## Requirement
Count how many lines of the data below contain the string "absolute"; the reply should be that number alone.

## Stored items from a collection
= = = = = = =
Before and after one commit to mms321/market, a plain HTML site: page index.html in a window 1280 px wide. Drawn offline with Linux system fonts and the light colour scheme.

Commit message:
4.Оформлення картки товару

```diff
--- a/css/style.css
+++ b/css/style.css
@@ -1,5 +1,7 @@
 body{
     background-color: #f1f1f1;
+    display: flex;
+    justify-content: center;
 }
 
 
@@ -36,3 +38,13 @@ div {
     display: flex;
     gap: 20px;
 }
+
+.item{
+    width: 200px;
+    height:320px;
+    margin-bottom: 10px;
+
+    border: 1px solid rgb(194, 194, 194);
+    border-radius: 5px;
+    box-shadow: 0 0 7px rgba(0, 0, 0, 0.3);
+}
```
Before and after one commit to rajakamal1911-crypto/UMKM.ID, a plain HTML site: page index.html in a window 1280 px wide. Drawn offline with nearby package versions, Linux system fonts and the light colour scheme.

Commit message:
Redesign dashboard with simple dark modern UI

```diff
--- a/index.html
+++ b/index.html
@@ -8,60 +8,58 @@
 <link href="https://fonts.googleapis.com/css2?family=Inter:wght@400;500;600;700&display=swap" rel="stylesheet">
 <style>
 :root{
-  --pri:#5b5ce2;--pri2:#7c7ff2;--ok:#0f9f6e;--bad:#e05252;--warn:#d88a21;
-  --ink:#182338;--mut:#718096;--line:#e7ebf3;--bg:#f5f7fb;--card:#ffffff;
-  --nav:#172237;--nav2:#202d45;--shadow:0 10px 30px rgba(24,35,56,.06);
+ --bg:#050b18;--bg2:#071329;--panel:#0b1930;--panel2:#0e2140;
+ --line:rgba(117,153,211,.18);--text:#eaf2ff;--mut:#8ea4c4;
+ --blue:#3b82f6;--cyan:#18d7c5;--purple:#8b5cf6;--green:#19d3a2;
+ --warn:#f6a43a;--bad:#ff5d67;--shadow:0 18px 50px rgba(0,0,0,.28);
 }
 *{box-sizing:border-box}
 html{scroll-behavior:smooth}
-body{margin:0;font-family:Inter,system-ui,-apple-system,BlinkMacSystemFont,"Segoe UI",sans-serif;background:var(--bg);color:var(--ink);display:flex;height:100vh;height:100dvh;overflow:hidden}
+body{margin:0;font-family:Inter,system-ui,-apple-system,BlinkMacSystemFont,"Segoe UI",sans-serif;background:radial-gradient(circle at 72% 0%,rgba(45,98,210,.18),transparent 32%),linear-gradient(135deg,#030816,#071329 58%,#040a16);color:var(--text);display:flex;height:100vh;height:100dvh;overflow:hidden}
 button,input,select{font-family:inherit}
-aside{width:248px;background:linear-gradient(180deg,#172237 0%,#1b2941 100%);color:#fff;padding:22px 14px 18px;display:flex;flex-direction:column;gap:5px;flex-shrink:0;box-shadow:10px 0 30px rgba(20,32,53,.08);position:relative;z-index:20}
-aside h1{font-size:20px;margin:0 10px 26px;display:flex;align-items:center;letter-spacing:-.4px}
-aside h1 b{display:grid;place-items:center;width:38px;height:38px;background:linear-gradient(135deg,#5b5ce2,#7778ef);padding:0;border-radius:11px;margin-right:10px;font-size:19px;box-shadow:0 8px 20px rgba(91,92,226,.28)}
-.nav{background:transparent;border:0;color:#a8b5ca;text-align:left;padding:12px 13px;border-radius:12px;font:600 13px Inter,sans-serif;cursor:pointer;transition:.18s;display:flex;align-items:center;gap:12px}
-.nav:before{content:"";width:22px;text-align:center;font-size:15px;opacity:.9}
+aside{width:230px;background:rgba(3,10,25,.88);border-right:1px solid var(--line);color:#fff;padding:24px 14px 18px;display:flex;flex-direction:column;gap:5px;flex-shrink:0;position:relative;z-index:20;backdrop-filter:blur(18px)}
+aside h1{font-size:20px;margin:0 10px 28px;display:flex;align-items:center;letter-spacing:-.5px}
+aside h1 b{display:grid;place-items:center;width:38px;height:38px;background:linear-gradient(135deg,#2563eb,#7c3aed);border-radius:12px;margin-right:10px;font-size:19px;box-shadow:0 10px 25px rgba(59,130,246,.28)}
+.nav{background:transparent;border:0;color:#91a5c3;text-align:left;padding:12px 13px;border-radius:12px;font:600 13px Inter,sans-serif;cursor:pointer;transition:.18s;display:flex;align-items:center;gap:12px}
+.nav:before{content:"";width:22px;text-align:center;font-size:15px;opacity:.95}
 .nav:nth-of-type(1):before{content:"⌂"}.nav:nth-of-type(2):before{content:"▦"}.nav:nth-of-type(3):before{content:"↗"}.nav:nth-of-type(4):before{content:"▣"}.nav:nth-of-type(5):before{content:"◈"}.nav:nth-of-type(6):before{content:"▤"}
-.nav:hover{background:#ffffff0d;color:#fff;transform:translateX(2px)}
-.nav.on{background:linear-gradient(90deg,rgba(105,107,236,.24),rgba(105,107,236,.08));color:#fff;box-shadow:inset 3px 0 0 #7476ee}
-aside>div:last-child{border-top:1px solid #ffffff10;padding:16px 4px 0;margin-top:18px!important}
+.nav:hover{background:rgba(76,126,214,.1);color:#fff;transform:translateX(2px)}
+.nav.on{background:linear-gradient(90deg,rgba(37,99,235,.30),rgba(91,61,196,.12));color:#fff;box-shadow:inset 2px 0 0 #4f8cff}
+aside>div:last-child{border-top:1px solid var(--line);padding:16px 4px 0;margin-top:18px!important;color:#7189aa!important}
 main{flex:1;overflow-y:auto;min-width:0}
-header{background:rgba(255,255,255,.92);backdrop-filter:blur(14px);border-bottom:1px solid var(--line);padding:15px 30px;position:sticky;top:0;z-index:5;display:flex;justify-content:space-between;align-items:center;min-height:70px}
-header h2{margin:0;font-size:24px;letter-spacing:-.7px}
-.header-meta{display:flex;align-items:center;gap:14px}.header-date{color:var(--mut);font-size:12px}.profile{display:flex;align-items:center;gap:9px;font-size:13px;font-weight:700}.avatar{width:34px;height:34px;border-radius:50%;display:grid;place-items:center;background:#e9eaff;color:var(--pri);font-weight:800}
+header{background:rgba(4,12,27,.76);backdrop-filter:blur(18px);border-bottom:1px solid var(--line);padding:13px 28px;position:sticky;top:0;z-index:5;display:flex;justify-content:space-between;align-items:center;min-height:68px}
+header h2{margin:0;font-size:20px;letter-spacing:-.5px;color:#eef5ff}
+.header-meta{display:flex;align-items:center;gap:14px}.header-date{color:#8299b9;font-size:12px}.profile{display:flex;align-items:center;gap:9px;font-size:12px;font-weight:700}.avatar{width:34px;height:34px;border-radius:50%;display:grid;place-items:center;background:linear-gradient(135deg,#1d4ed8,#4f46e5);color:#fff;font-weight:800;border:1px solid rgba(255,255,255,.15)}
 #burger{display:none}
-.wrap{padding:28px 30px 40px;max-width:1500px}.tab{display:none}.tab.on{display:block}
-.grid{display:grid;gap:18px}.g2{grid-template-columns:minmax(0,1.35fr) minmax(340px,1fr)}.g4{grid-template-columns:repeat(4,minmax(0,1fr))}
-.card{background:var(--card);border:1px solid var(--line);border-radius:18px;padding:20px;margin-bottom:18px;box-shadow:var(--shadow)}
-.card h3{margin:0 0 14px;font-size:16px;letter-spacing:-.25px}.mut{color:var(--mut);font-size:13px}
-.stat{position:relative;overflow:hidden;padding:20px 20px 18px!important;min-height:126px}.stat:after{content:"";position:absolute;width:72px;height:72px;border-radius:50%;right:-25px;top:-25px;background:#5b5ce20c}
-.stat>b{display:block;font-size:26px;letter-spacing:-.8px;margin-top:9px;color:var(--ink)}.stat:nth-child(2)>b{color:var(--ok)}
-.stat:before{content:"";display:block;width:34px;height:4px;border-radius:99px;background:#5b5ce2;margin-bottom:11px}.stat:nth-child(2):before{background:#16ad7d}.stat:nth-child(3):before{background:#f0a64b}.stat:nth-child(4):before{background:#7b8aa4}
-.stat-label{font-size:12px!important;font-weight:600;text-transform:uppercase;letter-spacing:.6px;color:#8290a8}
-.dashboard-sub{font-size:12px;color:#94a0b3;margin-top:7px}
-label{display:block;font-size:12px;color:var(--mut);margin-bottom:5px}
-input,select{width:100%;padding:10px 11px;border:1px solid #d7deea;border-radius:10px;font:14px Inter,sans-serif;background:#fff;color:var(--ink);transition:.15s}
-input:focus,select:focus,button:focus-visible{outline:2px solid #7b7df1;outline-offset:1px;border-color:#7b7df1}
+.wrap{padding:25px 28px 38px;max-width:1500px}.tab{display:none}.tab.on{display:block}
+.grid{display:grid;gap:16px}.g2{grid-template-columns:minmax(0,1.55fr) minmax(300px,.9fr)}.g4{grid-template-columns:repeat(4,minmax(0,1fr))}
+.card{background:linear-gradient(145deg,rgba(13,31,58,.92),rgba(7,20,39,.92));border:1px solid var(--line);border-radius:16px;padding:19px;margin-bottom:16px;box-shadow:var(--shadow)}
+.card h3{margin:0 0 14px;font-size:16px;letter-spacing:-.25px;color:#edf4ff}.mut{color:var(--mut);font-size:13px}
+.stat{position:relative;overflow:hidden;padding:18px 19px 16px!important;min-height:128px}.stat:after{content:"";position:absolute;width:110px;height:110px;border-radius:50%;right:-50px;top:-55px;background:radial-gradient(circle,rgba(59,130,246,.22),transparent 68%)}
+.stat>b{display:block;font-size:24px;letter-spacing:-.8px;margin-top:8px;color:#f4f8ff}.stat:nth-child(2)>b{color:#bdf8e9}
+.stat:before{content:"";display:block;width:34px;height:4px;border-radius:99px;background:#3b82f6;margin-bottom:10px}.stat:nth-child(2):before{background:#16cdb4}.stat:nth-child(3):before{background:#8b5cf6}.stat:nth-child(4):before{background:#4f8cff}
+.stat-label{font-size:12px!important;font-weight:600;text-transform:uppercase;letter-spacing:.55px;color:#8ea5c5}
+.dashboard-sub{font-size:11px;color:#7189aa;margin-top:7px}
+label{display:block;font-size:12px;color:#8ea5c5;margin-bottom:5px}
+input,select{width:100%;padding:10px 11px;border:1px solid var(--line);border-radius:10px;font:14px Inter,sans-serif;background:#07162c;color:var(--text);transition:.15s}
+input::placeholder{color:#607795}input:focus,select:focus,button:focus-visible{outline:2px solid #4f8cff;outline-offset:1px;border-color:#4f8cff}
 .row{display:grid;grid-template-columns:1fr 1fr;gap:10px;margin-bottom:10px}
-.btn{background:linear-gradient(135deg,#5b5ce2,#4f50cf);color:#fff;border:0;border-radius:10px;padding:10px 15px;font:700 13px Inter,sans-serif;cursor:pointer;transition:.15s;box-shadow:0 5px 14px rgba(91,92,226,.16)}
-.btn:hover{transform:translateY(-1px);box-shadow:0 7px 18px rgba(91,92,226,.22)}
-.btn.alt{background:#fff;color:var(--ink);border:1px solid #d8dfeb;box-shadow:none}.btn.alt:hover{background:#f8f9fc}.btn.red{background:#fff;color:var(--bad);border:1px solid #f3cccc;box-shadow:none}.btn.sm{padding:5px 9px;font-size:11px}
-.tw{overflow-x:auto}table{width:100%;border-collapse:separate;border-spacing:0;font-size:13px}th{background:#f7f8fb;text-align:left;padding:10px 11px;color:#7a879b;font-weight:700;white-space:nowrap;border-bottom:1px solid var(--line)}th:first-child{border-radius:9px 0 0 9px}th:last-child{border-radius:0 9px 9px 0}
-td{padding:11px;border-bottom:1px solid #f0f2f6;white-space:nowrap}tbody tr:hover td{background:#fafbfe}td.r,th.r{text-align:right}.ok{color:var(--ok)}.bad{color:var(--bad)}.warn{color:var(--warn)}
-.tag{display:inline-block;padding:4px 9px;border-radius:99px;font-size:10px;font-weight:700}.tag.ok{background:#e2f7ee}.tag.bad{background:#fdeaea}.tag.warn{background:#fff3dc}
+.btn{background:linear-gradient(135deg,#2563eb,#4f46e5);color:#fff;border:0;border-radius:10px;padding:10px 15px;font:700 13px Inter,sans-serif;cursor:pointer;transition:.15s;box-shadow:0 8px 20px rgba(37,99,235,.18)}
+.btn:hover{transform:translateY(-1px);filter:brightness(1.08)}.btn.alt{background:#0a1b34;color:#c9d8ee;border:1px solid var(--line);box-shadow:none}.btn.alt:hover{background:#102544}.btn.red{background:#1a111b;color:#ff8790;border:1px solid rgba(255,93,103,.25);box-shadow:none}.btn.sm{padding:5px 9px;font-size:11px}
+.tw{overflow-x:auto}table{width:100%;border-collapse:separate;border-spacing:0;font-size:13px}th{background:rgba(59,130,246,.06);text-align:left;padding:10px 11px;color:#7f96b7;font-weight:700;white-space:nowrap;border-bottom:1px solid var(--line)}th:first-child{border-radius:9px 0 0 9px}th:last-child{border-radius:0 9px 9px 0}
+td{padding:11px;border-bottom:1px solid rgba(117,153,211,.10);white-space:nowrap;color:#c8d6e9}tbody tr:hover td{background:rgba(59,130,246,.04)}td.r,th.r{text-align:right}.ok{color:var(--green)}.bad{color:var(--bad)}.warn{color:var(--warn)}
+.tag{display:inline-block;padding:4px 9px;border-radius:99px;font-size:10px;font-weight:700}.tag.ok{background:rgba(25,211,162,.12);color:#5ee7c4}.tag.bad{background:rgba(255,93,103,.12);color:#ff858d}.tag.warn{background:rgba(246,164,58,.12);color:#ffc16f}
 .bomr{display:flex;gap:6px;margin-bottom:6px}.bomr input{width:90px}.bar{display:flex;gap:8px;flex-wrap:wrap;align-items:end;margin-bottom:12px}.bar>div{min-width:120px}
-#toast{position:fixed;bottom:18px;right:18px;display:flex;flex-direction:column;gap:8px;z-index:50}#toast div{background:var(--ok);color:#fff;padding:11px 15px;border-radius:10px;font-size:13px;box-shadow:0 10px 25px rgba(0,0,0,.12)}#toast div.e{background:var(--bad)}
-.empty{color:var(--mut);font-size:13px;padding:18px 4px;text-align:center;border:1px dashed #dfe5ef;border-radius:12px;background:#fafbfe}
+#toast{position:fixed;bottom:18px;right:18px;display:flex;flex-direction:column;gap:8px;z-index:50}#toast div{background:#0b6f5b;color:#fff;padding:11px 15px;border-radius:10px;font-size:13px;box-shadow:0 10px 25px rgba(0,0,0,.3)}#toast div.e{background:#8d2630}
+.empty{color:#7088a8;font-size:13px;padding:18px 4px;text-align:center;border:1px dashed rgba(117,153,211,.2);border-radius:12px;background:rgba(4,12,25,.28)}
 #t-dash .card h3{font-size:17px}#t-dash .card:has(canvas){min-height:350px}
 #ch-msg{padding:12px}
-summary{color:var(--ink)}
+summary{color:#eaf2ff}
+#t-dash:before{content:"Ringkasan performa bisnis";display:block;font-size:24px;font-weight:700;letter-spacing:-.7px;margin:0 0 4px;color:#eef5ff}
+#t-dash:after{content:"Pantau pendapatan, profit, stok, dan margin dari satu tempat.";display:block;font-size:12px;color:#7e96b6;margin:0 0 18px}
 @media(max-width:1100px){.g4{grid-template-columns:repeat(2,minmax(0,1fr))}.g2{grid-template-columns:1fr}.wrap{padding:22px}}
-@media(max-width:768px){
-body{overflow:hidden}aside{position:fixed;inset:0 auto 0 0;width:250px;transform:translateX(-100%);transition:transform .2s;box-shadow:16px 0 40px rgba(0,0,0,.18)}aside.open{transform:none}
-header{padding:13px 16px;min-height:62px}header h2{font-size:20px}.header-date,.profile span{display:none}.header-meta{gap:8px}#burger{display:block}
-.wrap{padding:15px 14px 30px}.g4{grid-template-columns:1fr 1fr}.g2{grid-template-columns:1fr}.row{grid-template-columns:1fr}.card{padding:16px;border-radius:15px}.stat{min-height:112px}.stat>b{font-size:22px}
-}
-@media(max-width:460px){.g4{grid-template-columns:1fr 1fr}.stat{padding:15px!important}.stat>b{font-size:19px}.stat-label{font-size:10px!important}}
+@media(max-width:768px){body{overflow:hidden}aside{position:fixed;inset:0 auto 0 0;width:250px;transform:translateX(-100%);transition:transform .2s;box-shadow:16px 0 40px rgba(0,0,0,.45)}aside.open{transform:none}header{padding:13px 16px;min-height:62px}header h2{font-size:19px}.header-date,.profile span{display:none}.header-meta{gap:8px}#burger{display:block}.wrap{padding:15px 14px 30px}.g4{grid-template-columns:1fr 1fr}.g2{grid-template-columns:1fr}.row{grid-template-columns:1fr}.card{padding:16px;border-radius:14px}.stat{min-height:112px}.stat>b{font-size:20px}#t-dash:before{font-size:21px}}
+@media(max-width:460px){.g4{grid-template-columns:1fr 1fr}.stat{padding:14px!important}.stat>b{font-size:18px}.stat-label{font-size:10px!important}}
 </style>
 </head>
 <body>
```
= = = = = = =
## Completed exercise
2